The Model I TRSDOS command shell supported a number of internal commands, as documented by the TRSDOS 2.3 Reference Manual.
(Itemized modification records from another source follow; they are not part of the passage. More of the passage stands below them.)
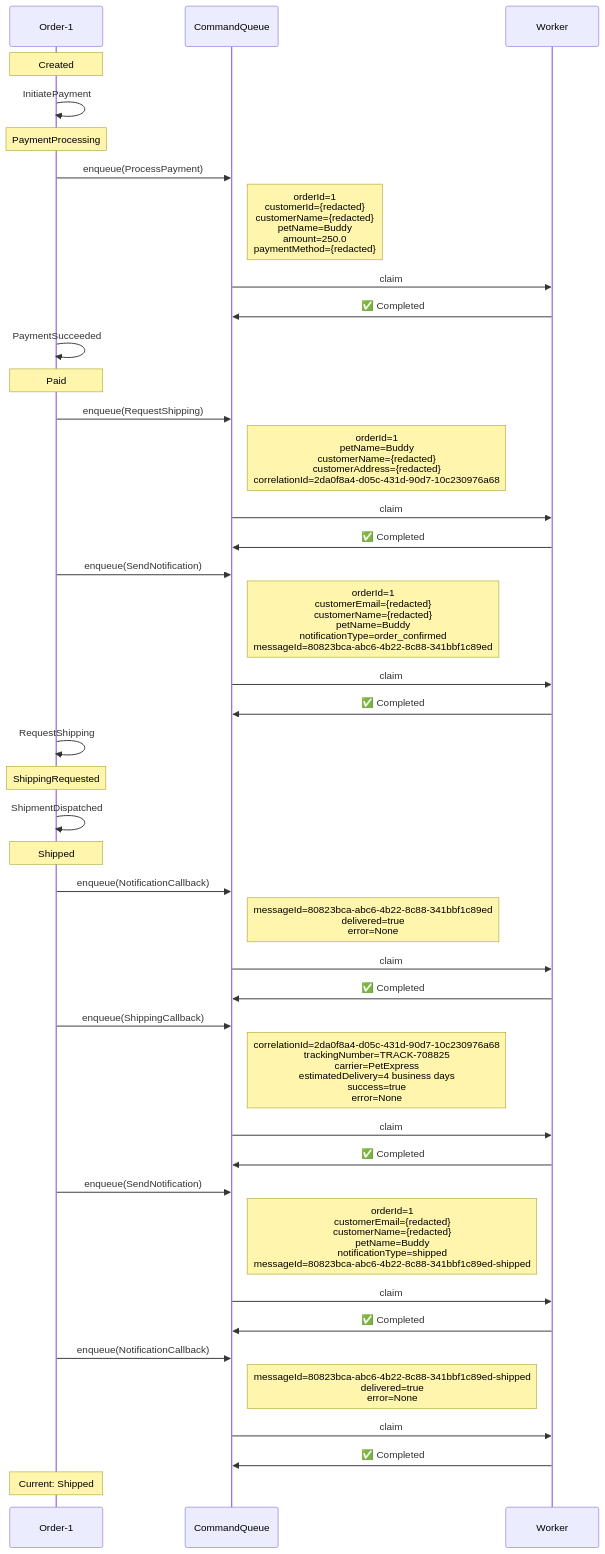
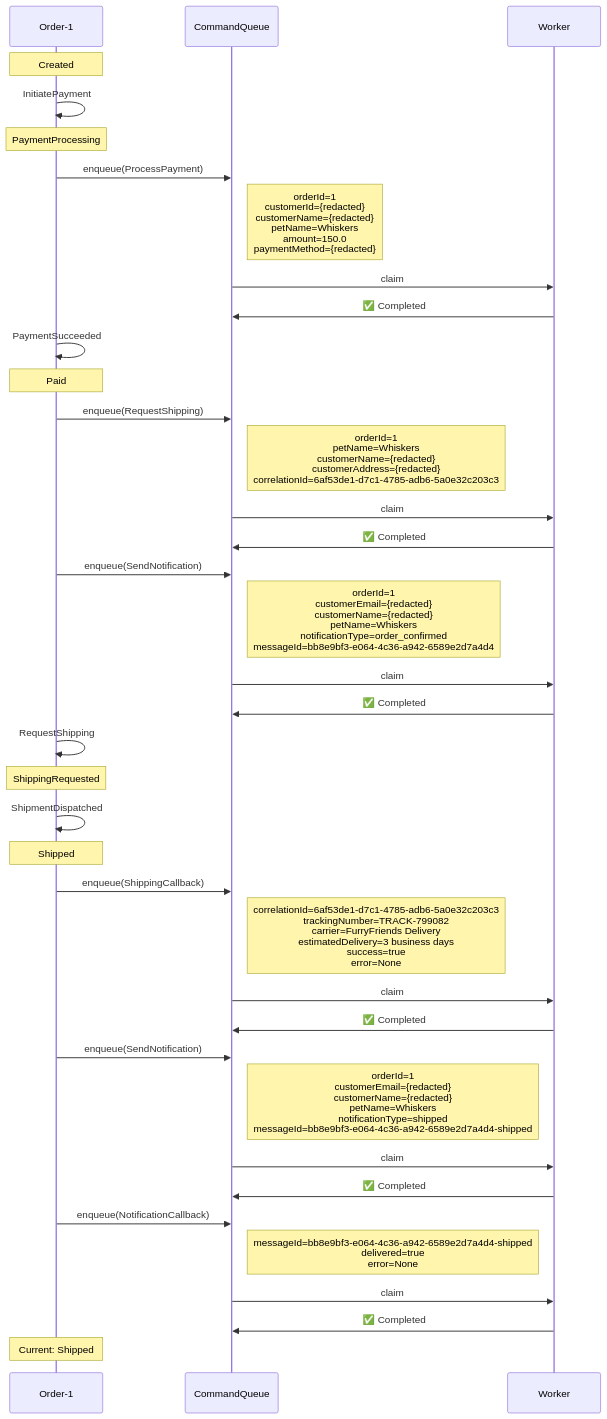
The first of 3 diagrams in docs/visualizations/order-1-trace.md (Iterable/mechanoid), drawn with Mermaid before and after one commit. The commit also changed other lines of this file and 16 other files, not shown here.

````diff
--- a/docs/visualizations/order-1-trace.md
+++ b/docs/visualizations/order-1-trace.md
@@ -11,46 +11,42 @@
 ```mermaid
 %%{init: {'themeCSS': '.noteText { text-align: left !important; }'}}%%
 sequenceDiagram
     participant FSM as Order-1
     participant CQ as CommandQueue
     participant W as Worker
 
     Note over FSM: Created
     FSM->>FSM: InitiatePayment
     Note over FSM: PaymentProcessing
     FSM->>CQ: enqueue(ProcessPayment)
-    Note right of CQ: orderId=1<br/>customerId={redacted}<br/>customerName={redacted}<br/>petName=Buddy<br/>amount=250.0<br/>paymentMethod={redacted}
+    Note right of CQ: orderId=1<br/>customerId={redacted}<br/>customerName={redacted}<br/>petName=Whiskers<br/>amount=150.0<br/>paymentMethod={redacted}
     CQ->>W: claim
     W->>CQ: ✅ Completed
     FSM->>FSM: PaymentSucceeded
     Note over FSM: Paid
     FSM->>CQ: enqueue(RequestShipping)
-    Note right of CQ: orderId=1<br/>petName=Buddy<br/>customerName={redacted}<br/>customerAddress={redacted}<br/>correlationId=2da0f8a4-d05c-431d-90d7-10c230976a68
+    Note right of CQ: orderId=1<br/>petName=Whiskers<br/>customerName={redacted}<br/>customerAddress={redacted}<br/>correlationId=6af53de1-d7c1-4785-adb6-5a0e32c203c3
     CQ->>W: claim
     W->>CQ: ✅ Completed
     FSM->>CQ: enqueue(SendNotification)
-    Note right of CQ: orderId=1<br/>customerEmail={redacted}<br/>customerName={redacted}<br/>petName=Buddy<br/>notificationType=order_confirmed<br/>messageId=80823bca-abc6-4b22-8c88-341bbf1c89ed
+    Note right of CQ: orderId=1<br/>customerEmail={redacted}<br/>customerName={redacted}<br/>petName=Whiskers<br/>notificationType=order_confirmed<br/>messageId=bb8e9bf3-e064-4c36-a942-6589e2d7a4d4
     CQ->>W: claim
     W->>CQ: ✅ Completed
     FSM->>FSM: RequestShipping
     Note over FSM: ShippingRequested
     FSM->>FSM: ShipmentDispatched
     Note over FSM: Shipped
-    FSM->>CQ: enqueue(NotificationCallback)
-    Note right of CQ: messageId=80823bca-abc6-4b22-8c88-341bbf1c89ed<br/>delivered=true<br/>error=None
-    CQ->>W: claim
-    W->>CQ: ✅ Completed
     FSM->>CQ: enqueue(ShippingCallback)
-    Note right of CQ: correlationId=2da0f8a4-d05c-431d-90d7-10c230976a68<br/>trackingNumber=TRACK-708825<br/>carrier=PetExpress<br/>estimatedDelivery=4 business days<br/>success=true<br/>error=None
+    Note right of CQ: correlationId=6af53de1-d7c1-4785-adb6-5a0e32c203c3<br/>trackingNumber=TRACK-799082<br/>carrier=FurryFriends Delivery<br/>estimatedDelivery=3 business days<br/>success=true<br/>error=None
     CQ->>W: claim
     W->>CQ: ✅ Completed
     FSM->>CQ: enqueue(SendNotification)
-    Note right of CQ: orderId=1<br/>customerEmail={redacted}<br/>customerName={redacted}<br/>petName=Buddy<br/>notificationType=shipped<br/>messageId=80823bca-abc6-4b22-8c88-341bbf1c89ed-shipped
+    Note right of CQ: orderId=1<br/>customerEmail={redacted}<br/>customerName={redacted}<br/>petName=Whiskers<br/>notificationType=shipped<br/>messageId=bb8e9bf3-e064-4c36-a942-6589e2d7a4d4-shipped
     CQ->>W: claim
     W->>CQ: ✅ Completed
     FSM->>CQ: enqueue(NotificationCallback)
-    Note right of CQ: messageId=80823bca-abc6-4b22-8c88-341bbf1c89ed-shipped<br/>delivered=true<br/>error=None
+    Note right of CQ: messageId=bb8e9bf3-e064-4c36-a942-6589e2d7a4d4-shipped<br/>delivered=true<br/>error=None
     CQ->>W: claim
     W->>CQ: ✅ Completed
     Note over FSM: Current: Shipped
 ```
````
Most of the commands were also supported by other TRS-80 operating systems, although they usually added extra features beyond the TRSDOS versions.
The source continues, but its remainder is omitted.